---------- Exercise material

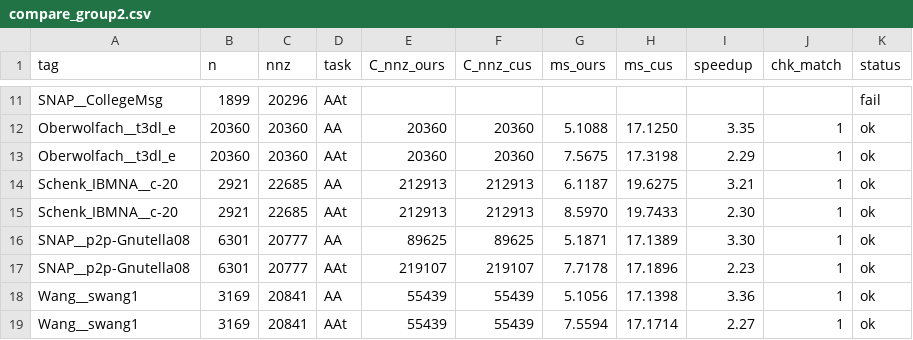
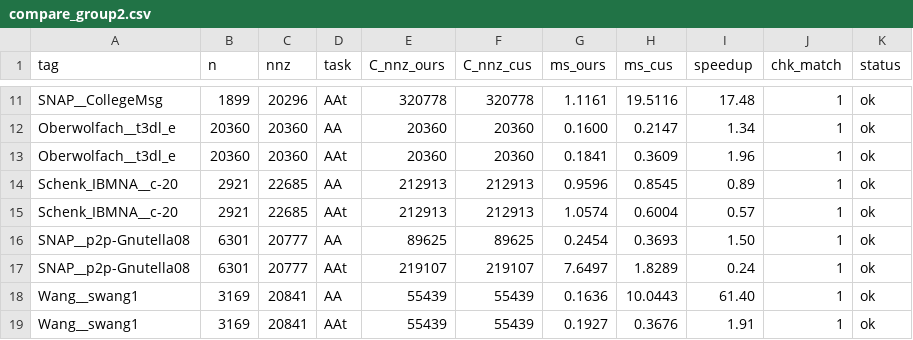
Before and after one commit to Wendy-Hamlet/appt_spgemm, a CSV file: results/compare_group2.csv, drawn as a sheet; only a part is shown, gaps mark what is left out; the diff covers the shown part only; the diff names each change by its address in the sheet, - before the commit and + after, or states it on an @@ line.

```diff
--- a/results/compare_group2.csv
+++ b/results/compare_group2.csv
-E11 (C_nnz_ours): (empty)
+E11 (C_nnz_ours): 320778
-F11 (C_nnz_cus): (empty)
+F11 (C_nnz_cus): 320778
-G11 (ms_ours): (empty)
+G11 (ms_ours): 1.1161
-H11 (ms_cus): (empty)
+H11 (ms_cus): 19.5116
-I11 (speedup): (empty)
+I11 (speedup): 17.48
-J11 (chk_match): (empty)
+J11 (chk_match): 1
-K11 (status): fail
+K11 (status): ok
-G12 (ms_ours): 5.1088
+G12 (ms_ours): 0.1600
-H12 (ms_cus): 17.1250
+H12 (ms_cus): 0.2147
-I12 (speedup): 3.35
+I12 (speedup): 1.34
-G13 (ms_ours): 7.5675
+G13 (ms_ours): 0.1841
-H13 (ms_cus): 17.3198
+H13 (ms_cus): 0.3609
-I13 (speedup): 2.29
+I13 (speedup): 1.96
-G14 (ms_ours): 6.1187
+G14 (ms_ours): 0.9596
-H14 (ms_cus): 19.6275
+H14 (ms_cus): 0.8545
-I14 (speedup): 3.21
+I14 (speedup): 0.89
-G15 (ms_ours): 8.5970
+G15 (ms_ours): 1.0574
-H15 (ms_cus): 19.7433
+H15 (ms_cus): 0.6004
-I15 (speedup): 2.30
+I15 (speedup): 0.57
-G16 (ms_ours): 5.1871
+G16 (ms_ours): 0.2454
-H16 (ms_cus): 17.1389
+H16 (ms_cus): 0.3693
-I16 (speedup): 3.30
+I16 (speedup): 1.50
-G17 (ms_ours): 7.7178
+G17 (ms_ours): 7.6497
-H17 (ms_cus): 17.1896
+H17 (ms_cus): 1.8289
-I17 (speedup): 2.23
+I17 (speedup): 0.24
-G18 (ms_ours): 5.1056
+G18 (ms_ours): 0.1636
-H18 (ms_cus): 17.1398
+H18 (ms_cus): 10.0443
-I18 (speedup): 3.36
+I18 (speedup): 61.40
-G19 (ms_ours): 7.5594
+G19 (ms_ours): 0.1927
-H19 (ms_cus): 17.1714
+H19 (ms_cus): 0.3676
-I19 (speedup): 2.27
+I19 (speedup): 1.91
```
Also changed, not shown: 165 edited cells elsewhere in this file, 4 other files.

--------------------

* What you will do
Word for word, repeat all of the entries above, leaving out the pictures.

* Task output
Before and after one commit to Wendy-Hamlet/appt_spgemm, a CSV file: results/compare_group2.csv, drawn as a sheet; only a part is shown, gaps mark what is left out; the diff covers the shown part only; the diff names each change by its address in the sheet, - before the commit and + after, or states it on an @@ line.

```diff
--- a/results/compare_group2.csv
+++ b/results/compare_group2.csv
-E11 (C_nnz_ours): (empty)
+E11 (C_nnz_ours): 320778
-F11 (C_nnz_cus): (empty)
+F11 (C_nnz_cus): 320778
-G11 (ms_ours): (empty)
+G11 (ms_ours): 1.1161
-H11 (ms_cus): (empty)
+H11 (ms_cus): 19.5116
-I11 (speedup): (empty)
+I11 (speedup): 17.48
-J11 (chk_match): (empty)
+J11 (chk_match): 1
-K11 (status): fail
+K11 (status): ok
-G12 (ms_ours): 5.1088
+G12 (ms_ours): 0.1600
-H12 (ms_cus): 17.1250
+H12 (ms_cus): 0.2147
-I12 (speedup): 3.35
+I12 (speedup): 1.34
-G13 (ms_ours): 7.5675
+G13 (ms_ours): 0.1841
-H13 (ms_cus): 17.3198
+H13 (ms_cus): 0.3609
-I13 (speedup): 2.29
+I13 (speedup): 1.96
-G14 (ms_ours): 6.1187
+G14 (ms_ours): 0.9596
-H14 (ms_cus): 19.6275
+H14 (ms_cus): 0.8545
-I14 (speedup): 3.21
+I14 (speedup): 0.89
-G15 (ms_ours): 8.5970
+G15 (ms_ours): 1.0574
-H15 (ms_cus): 19.7433
+H15 (ms_cus): 0.6004
-I15 (speedup): 2.30
+I15 (speedup): 0.57
-G16 (ms_ours): 5.1871
+G16 (ms_ours): 0.2454
-H16 (ms_cus): 17.1389
+H16 (ms_cus): 0.3693
-I16 (speedup): 3.30
+I16 (speedup): 1.50
-G17 (ms_ours): 7.7178
+G17 (ms_ours): 7.6497
-H17 (ms_cus): 17.1896
+H17 (ms_cus): 1.8289
-I17 (speedup): 2.23
+I17 (speedup): 0.24
-G18 (ms_ours): 5.1056
+G18 (ms_ours): 0.1636
-H18 (ms_cus): 17.1398
+H18 (ms_cus): 10.0443
-I18 (speedup): 3.36
+I18 (speedup): 61.40
-G19 (ms_ours): 7.5594
+G19 (ms_ours): 0.1927
-H19 (ms_cus): 17.1714
+H19 (ms_cus): 0.3676
-I19 (speedup): 2.27
+I19 (speedup): 1.91
```
Also changed, not shown: 165 edited cells elsewhere in this file, 4 other files.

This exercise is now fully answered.